  • Notification: Entities that collect, capture, purchase, or receive a biometric identifier must do three things: (1) notify the individual or an authorized representative in writing that the information is being collected or stored; (2) inform the individual or an authorized representative of the specific purpose and length of time that the biometric identifier will be collected, stored, and used; and (3) obtain a written release from the individual or an authorized representative.

Disclosure Is Limited

Disclosure of the biometric information to a third party is prohibited unless consent is obtained or the disclosure completes a financial transaction approved by the individual, is made for purposes of complying with a state or federal law or municipal ordinance, or is in response to a court-issued warrant or subpoena.

Damages Can Be Significant

BIPA includes a private right of action allowing any individual who is “aggrieved by a violation” of the law to sue the entity collecting or storing the data. Claimed damages may be significant and can add up in a class action suit. They include the following:

  • $1,000 in liquidated damages or actual damages (whichever is higher) if the entity is deemed to have negligently violated BIPA
  • $5,000 in liquidated damages or actual damages (whichever is higher) if the entity is deemed to have intentionally or recklessly violated BIPA
  • Reasonable attorneys’ fees and costs
  • Injunctive relief

What BIPA Excludes

BIPA has some important exclusions.

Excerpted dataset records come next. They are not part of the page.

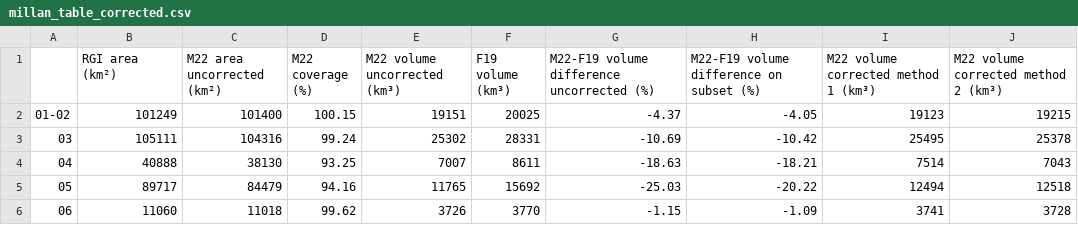
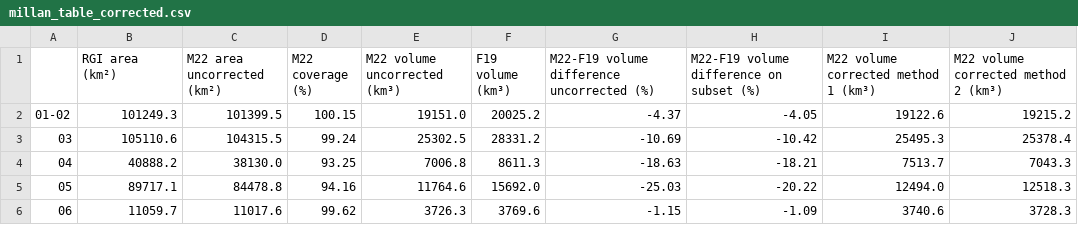
Before and after one commit to fmaussion/global_glacier_volume_paper, a CSV file: data_regional_correction/millan_table_corrected.csv, drawn as a sheet; only a part is shown; the diff covers the shown part only.

```diff
--- a/data_regional_correction/millan_table_corrected.csv
+++ b/data_regional_correction/millan_table_corrected.csv
@@ -1,6 +1,6 @@
 ,RGI area (km²),M22 area uncorrected (km²),M22 coverage (%),M22 volume uncorrected (km³),F19 volume (km³),M22-F19 volume difference uncorrected (%),M22-F19 volume difference on subset (%),M22 volume corrected method 1 (km³),M22 volume corrected method 2 (km³)
-01-02,101249,101400,100.15,19151,20025,-4.37,-4.05,19123,19215
-03,105111,104316,99.24,25302,28331,-10.69,-10.42,25495,25378
-04,40888,38130,93.25,7007,8611,-18.63,-18.21,7514,7043
-05,89717,84479,94.16,11765,15692,-25.03,-20.22,12494,12518
-06,11060,11018,99.62,3726,3770,-1.15,-1.09,3741,3728
+01-02,101249.3,101399.5,100.15,19151.0,20025.2,-4.37,-4.05,19122.6,19215.2
+03,105110.6,104315.5,99.24,25302.5,28331.2,-10.69,-10.42,25495.3,25378.4
+04,40888.2,38130.0,93.25,7006.8,8611.3,-18.63,-18.21,7513.7,7043.3
+05,89717.1,84478.8,94.16,11764.6,15692.0,-25.03,-20.22,12494.0,12518.3
+06,11059.7,11017.6,99.62,3726.3,3769.6,-1.15,-1.09,3740.6,3728.3
```
Also changed, not shown: 72 edited cells elsewhere in this file, 1 other file.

First, it does not apply to “a financial institution or an affiliate of a financial institution that is subject to Title V of the federal Gramm-Leach-Bliley Act of 1999 and the rules promulgated thereunder.” Second, it is not intended to be construed to (1) conflict with the Private Detective, Private Alarm, Private Security, Fingerprint Vendor, and Locksmith Act of 2004 and the rules promulgated under that Act; or (2) apply to a contractor, subcontractor, or agent of a State agency or local unit of government when the contractor, subcontractor, or agent is working for that State agency or local unit of government.